Fierce battles are raging across the Donbas region of eastern Ukraine, while despite Russian offensives coming in waves, Ukrainian soldiers are holding their positions in most locations, ERR correspondent Anton Aleksejev, on the ground in Ukraine, reports.
In order to communicate with Aleksejev and ERR cameraman Kristjan Svirgsden, Ukrainian fighters had to travel more than 10km (6 miles) from their positions, after obtaining the permission of their officers. Closer to front than that, the din of artillery duels would not have allowed for easily audible conversations.
"Unfortunately, they have a lot of artillery and manpower," one Ukrainian, Anton, told ERR.
"We are attempting to identify their locations so we can neutralize them. But you can feel the pressure of their offensives. There are just so many of them, and they have plenty of equipment," Anton added.
Another, Volodymyr, an officer, told ERR that: "The situation is very tense, at all times. There are no signs that the enemy's offensive will weaken or come to a halt.
While the West is not sending troops to Ukraine, those armaments which it has been sending and will continue to do so, are greatly valued and anticipated by the Ukrainian recipients.
"Western weaponry tends to be far more accurate and has a longer effective firing range," Marjan, another Ukrainian soldier, told ERR.
"During an artillery duel, the important thing is that the longer the range from which you can strike the enemy, the better defended you will be. Compared with the Soviet-era weaponry, the advantages of western equipment are accuracy and quality; it is simply better," he went on.

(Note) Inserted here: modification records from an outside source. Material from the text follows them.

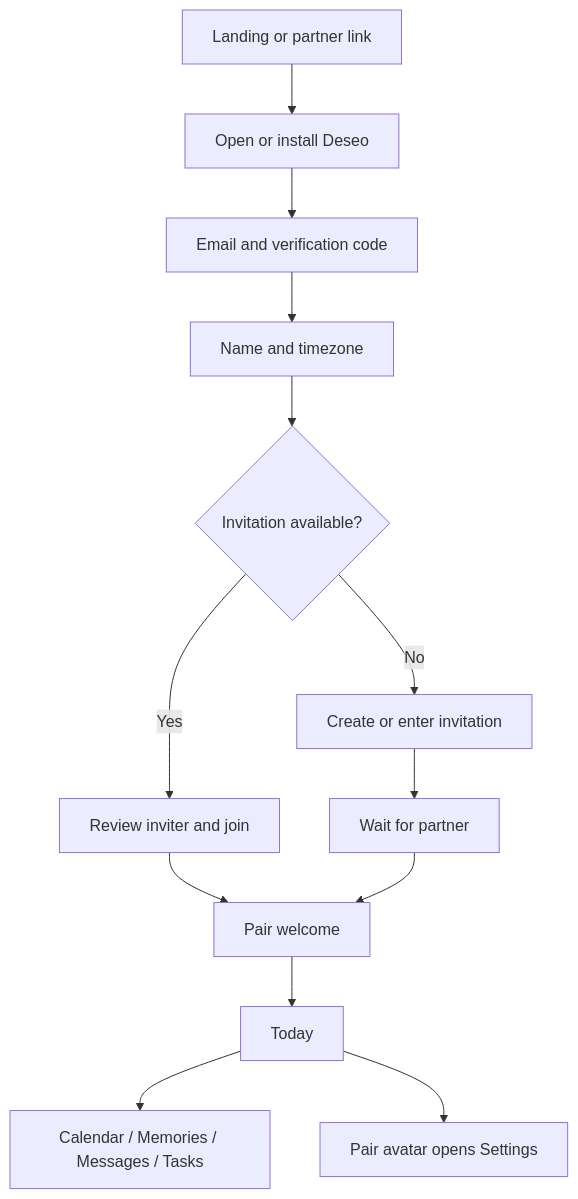
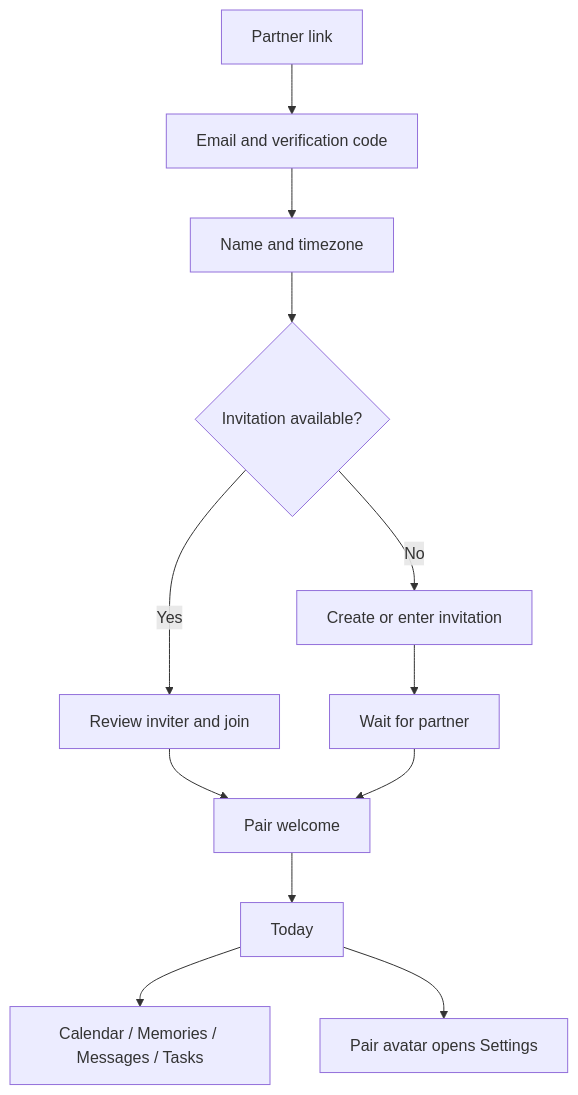
Before and after one commit to corashina/deseo: the diagram in docs/README.md, drawn with Mermaid. The commit also changed other lines of this file and 865 other files, not shown here.

````diff
--- a/docs/README.md
+++ b/docs/README.md
@@ -48,15 +38,14 @@
 ```mermaid
 flowchart TD
-  Landing[Landing or partner link] --> Install[Open or install Deseo]
-  Install --> Auth[Email and verification code]
+  Link[Partner link] --> Auth[Email and verification code]
   Auth --> Profile[Name and timezone]
   Profile --> Choice{Invitation available?}
   Choice -->|Yes| Confirm[Review inviter and join]
   Choice -->|No| Invite[Create or enter invitation]
   Invite --> Waiting[Wait for partner]
   Confirm --> Welcome[Pair welcome]
   Waiting --> Welcome
   Welcome --> Today[Today]
-  Today --> Tabs[Calendar / Memories / Messages / Tasks]
+  Today --> Sections[Calendar / Memories / Messages / Tasks]
   Today --> Settings[Pair avatar opens Settings]
 ```
````
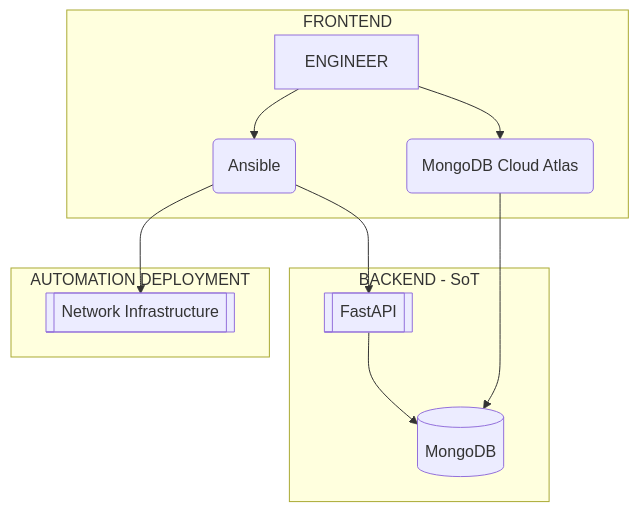
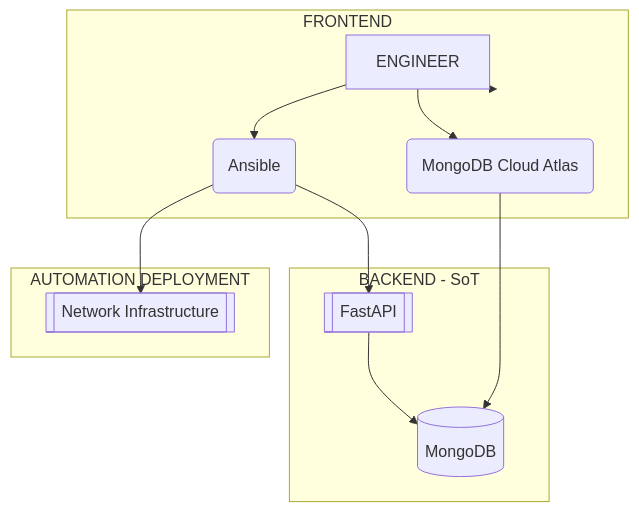
One commit to jnaranjom/iac_network_deployment changed the diagram in diagrams/automation_framework.md. Above: the diagram before and after it, drawn with Mermaid.

````diff
--- a/diagrams/automation_framework.md
+++ b/diagrams/automation_framework.md
@@ -1,21 +1,22 @@
 ```mermaid
 flowchart TB
     A[(MongoDB)]
     B[[FastAPI]]
     C(MongoDB Cloud Atlas)
     D(Ansible)
     E[[Network Infrastructure]]
     F[ENGINEER]
     subgraph BACKEND - SoT
         B --> A
     end
     subgraph FRONTEND
         F --> D
         F --> C
         C --> A
     end
+    F --> FRONTEND
     subgraph AUTOMATION DEPLOYMENT
         D --> B
         D --> E
     end
 ```
````
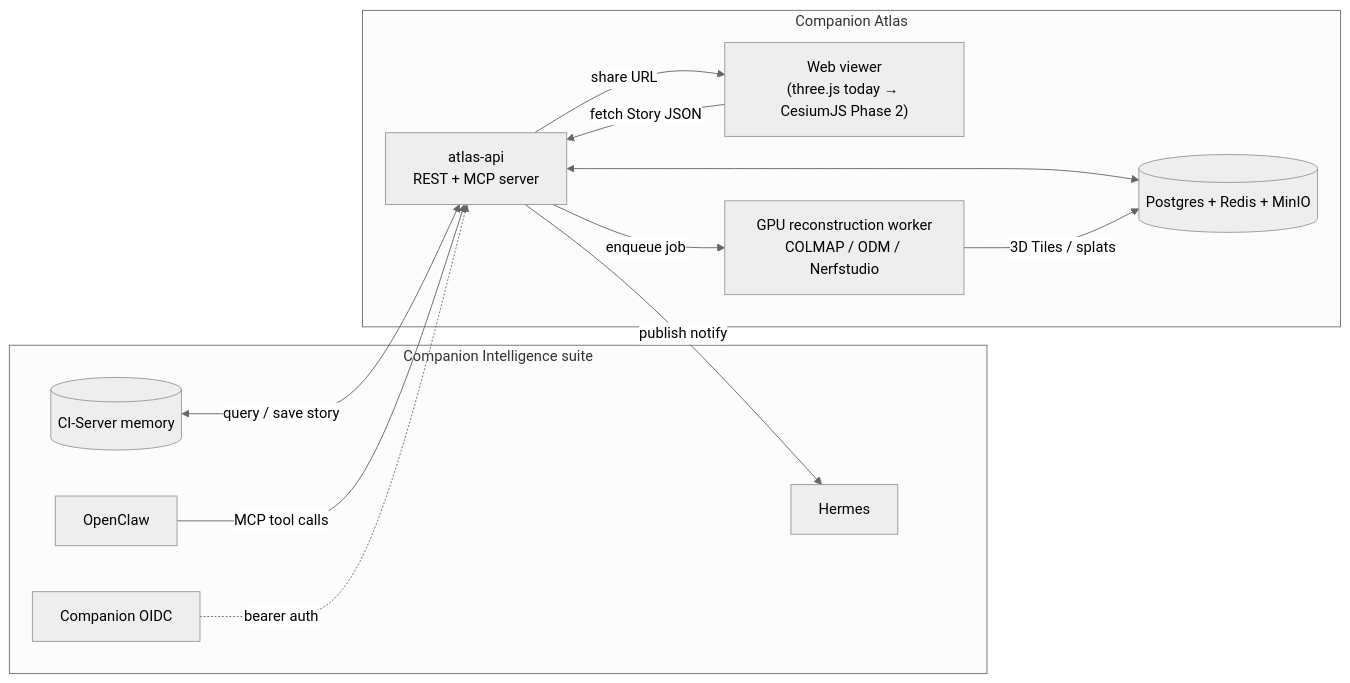
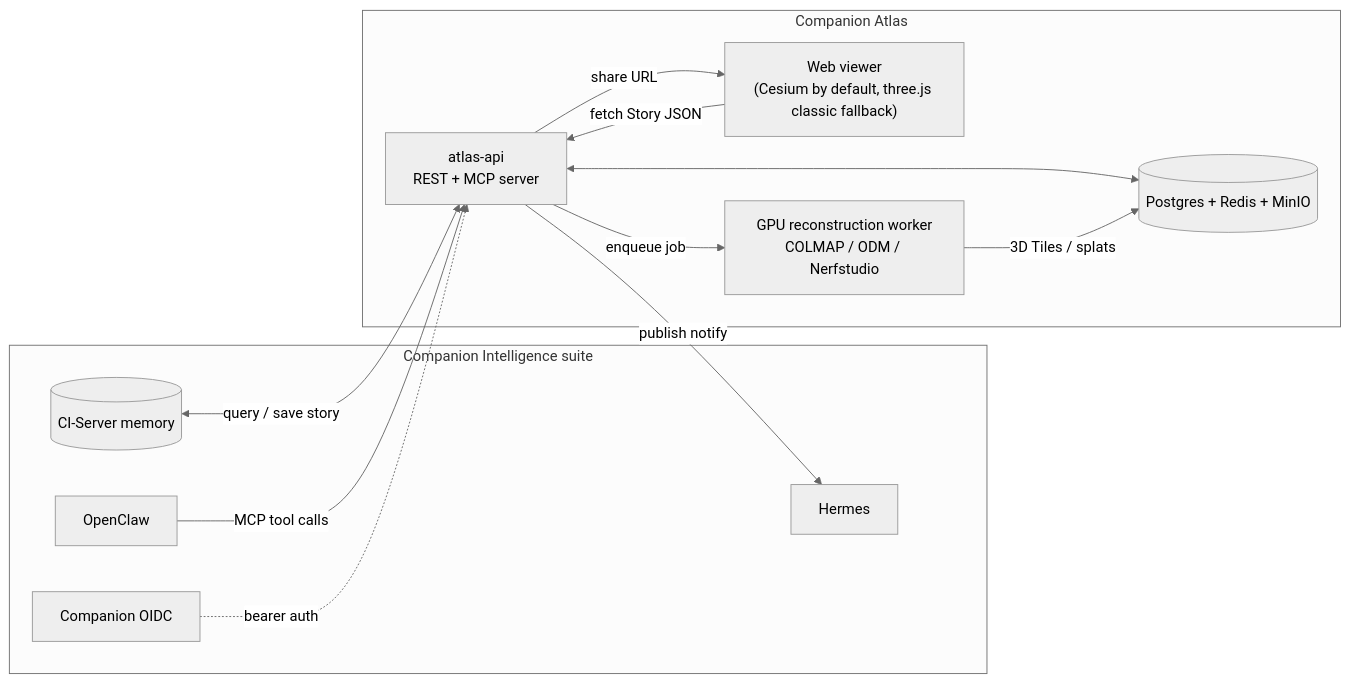
One commit to companionintelligence/CI-Spatial-Atlas changed the first of 14 diagrams in docs/architecture.md. Above: the diagram before and after it, drawn with Mermaid (neutral theme). The commit also changed other lines of this file and 30 other files, not shown here.

First line of the commit message:
feat: add Cesium renderer as the default map, fix docs audit findings

````diff
--- a/docs/architecture.md
+++ b/docs/architecture.md
@@ -12,26 +12,26 @@
 ```mermaid
 flowchart LR
     subgraph Suite["Companion Intelligence suite"]
         Memory[("CI-Server memory")]
         OpenClaw["OpenClaw"]
         Hermes["Hermes"]
         OIDC["Companion OIDC"]
     end
 
     subgraph Atlas["Companion Atlas"]
-        Viewer["Web viewer<br/>(three.js today → CesiumJS Phase 2)"]
+        Viewer["Web viewer<br/>(Cesium by default, three.js classic fallback)"]
         API["atlas-api<br/>REST + MCP server"]
         Worker["GPU reconstruction worker<br/>COLMAP / ODM / Nerfstudio"]
         Store[("Postgres + Redis + MinIO")]
     end
 
     Memory <-- "query / save story" --> API
     OpenClaw -- "MCP tool calls" --> API
     API -- "publish notify" --> Hermes
     OIDC -. "bearer auth" .-> API
     API <--> Store
     API -- "enqueue job" --> Worker
     Worker -- "3D Tiles / splats" --> Store
     Viewer -- "fetch Story JSON" --> API
     API -- "share URL" --> Viewer
 ```
````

Aleksejev and Svirgsden went on to visit Netailove, a village a few kilometers to the northwest of Donetsk, and a location where they had last been a year ago, a few weeks before war broke out.
Sadly, the village was virtually unrecognizable, having been shelled to ruins and now being home to barely any inhabitants. An incoming strike meant having to take immediate shelter, and demonstrated there was no point lingering in the area longer.
Indeed, finding civilians in Donbas in general, in the frontline zone, is a major task in itself.
The original ERR report (in Estonian, Ukrainian and Russian) is here.
Fighting in the Donbas has remained intense through December and January despite it being winter.
Editor: Barbaro Oja, Andrew Whyte